--- WHAT NEEDS TO BE DONE ---
The listing, minus its pictures, is to be given again exactly.

--- MATERIAL FOR THIS EXERCISE Enclosed Below ---

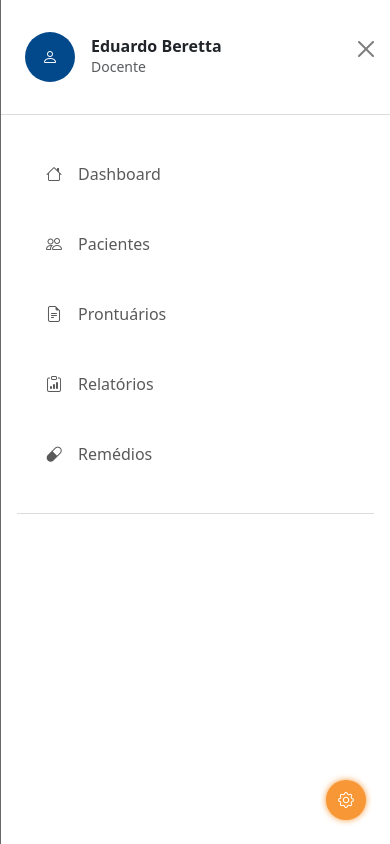
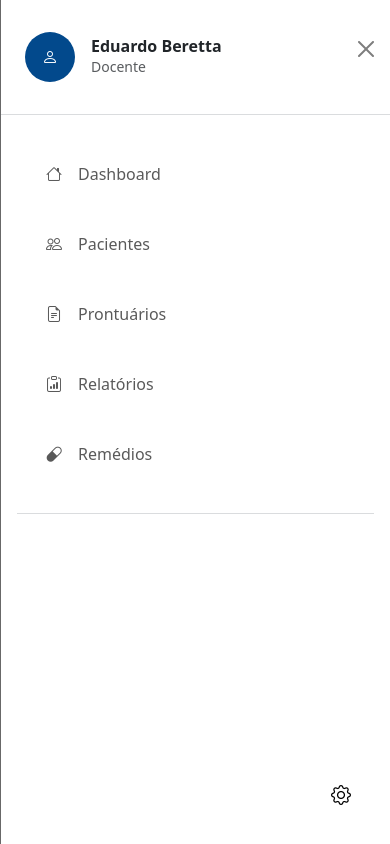
Before and after one commit to eduardoberettarod/PI-prontuario-eletronico, a React (Vite) app: page / in a window 390 px wide. Both pictures are taken after a click on the button "Toggle navigation". Built offline with nearby package versions, Linux system fonts and the light colour scheme.

Commit message:
Navbar
fazendo pequenos ajustes no css da navbar mobile.

```diff
--- a/src/components/Navbar.jsx
+++ b/src/components/Navbar.jsx
@@ -2,16 +2,6 @@ import React from 'react'
 import '../style/Navbar.css'
 import logo from '/image/logo.svg';
 import { NavLink } from "react-router-dom";
-
-
-const pageTitles = {
-    dashboard: 'Dashboard',
-    pacientes: 'Pacientes',
-    prontuarios: 'Prontuários',
-    relatorios: 'Relatórios',
-    remedios: 'Remédios',
-};
-
 
 const navItems = [
     {
@@ -113,11 +103,11 @@ function Navbar() {
 
             {/* Navbar Mobile */}
 
-            <nav className="navbar fixed-top d-flex d-xl-none">
+            <nav className="navbar fixed-top d-flex d-xl-none mt-2">
                 <div className="container-fluid">
 
                     {/* Botões da Esquerda */}
-                    <div className="d-flex align-items-center ms-4">
+                    <div className="d-flex align-items-center ms-2">
                         <a
                             href="#"
                             className="navbar-brand d-flex align-items-center"
@@ -182,7 +172,7 @@ function Navbar() {
                         <a
                             href=''
                             className="btn btn-link icon-confi shadow-none focus-ring-0 p-0 position-absolute bottom-0 end-0 mb-4 me-4">
-                            <i className="bi bi-gear fs-6 mx-auto"></i>
+                            <i className="bi bi-gear fs-5 mx-auto"></i>
                         </a>
                     </div>
                 </div>
--- a/src/style/Navbar.css
+++ b/src/style/Navbar.css
@@ -44,6 +44,7 @@
     gap: 55px;
 }
 
+
 @media (max-width:1260px) {
     .container-button-navbar {
         gap: 35px;
@@ -57,12 +58,20 @@
     }
 
     .icon-confi {
-        width: 40px;
-        height: 40px;
-        filter: drop-shadow(0 0 3px var(--cor-segundaria));
+        width: 50px;
+        height: 50px;
+        background-color: transparent;
+    }
+
+    .icon-confi i{
+        color: black;
+    }
+
+    .icon-confi:hover{
+        background-color: var(--bg-hover-button);
     }
 
     .btn-slide-navbar:hover {
-        background-color: var(--bg-card);
+        background-color: var(--bg-hover-button);
     }
 }
--- a/src/style/global.css
+++ b/src/style/global.css
@@ -5,7 +5,7 @@
     --cor-segundaria-hover: rgba(247, 151, 54, 0.65);
     --cor-terciaria: #FDBA7C;
     --branco: #eee;
-    --bg-card: rgba(0, 0, 0, 0.2);
+    --bg-hover-button: rgba(0, 0, 0, 0.2);
     --font-size: 16px
 }
 
```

--- End of Enclosed MATERIAL FOR THIS EXERCISE ---

--- THE COMPLETED TASK ---
Before and after one commit to eduardoberettarod/PI-prontuario-eletronico, a React (Vite) app: page / in a window 390 px wide. Both pictures are taken after a click on the button "Toggle navigation". Built offline with nearby package versions, Linux system fonts and the light colour scheme.

Commit message:
Navbar
fazendo pequenos ajustes no css da navbar mobile.

```diff
--- a/src/components/Navbar.jsx
+++ b/src/components/Navbar.jsx
@@ -2,16 +2,6 @@ import React from 'react'
 import '../style/Navbar.css'
 import logo from '/image/logo.svg';
 import { NavLink } from "react-router-dom";
-
-
-const pageTitles = {
-    dashboard: 'Dashboard',
-    pacientes: 'Pacientes',
-    prontuarios: 'Prontuários',
-    relatorios: 'Relatórios',
-    remedios: 'Remédios',
-};
-
 
 const navItems = [
     {
@@ -113,11 +103,11 @@ function Navbar() {
 
             {/* Navbar Mobile */}
 
-            <nav className="navbar fixed-top d-flex d-xl-none">
+            <nav className="navbar fixed-top d-flex d-xl-none mt-2">
                 <div className="container-fluid">
 
                     {/* Botões da Esquerda */}
-                    <div className="d-flex align-items-center ms-4">
+                    <div className="d-flex align-items-center ms-2">
                         <a
                             href="#"
                             className="navbar-brand d-flex align-items-center"
@@ -182,7 +172,7 @@ function Navbar() {
                         <a
                             href=''
                             className="btn btn-link icon-confi shadow-none focus-ring-0 p-0 position-absolute bottom-0 end-0 mb-4 me-4">
-                            <i className="bi bi-gear fs-6 mx-auto"></i>
+                            <i className="bi bi-gear fs-5 mx-auto"></i>
                         </a>
                     </div>
                 </div>
--- a/src/style/Navbar.css
+++ b/src/style/Navbar.css
@@ -44,6 +44,7 @@
     gap: 55px;
 }
 
+
 @media (max-width:1260px) {
     .container-button-navbar {
         gap: 35px;
@@ -57,12 +58,20 @@
     }
 
     .icon-confi {
-        width: 40px;
-        height: 40px;
-        filter: drop-shadow(0 0 3px var(--cor-segundaria));
+        width: 50px;
+        height: 50px;
+        background-color: transparent;
+    }
+
+    .icon-confi i{
+        color: black;
+    }
+
+    .icon-confi:hover{
+        background-color: var(--bg-hover-button);
     }
 
     .btn-slide-navbar:hover {
-        background-color: var(--bg-card);
+        background-color: var(--bg-hover-button);
     }
 }
--- a/src/style/global.css
+++ b/src/style/global.css
@@ -5,7 +5,7 @@
     --cor-segundaria-hover: rgba(247, 151, 54, 0.65);
     --cor-terciaria: #FDBA7C;
     --branco: #eee;
-    --bg-card: rgba(0, 0, 0, 0.2);
+    --bg-hover-button: rgba(0, 0, 0, 0.2);
     --font-size: 16px
 }
 
```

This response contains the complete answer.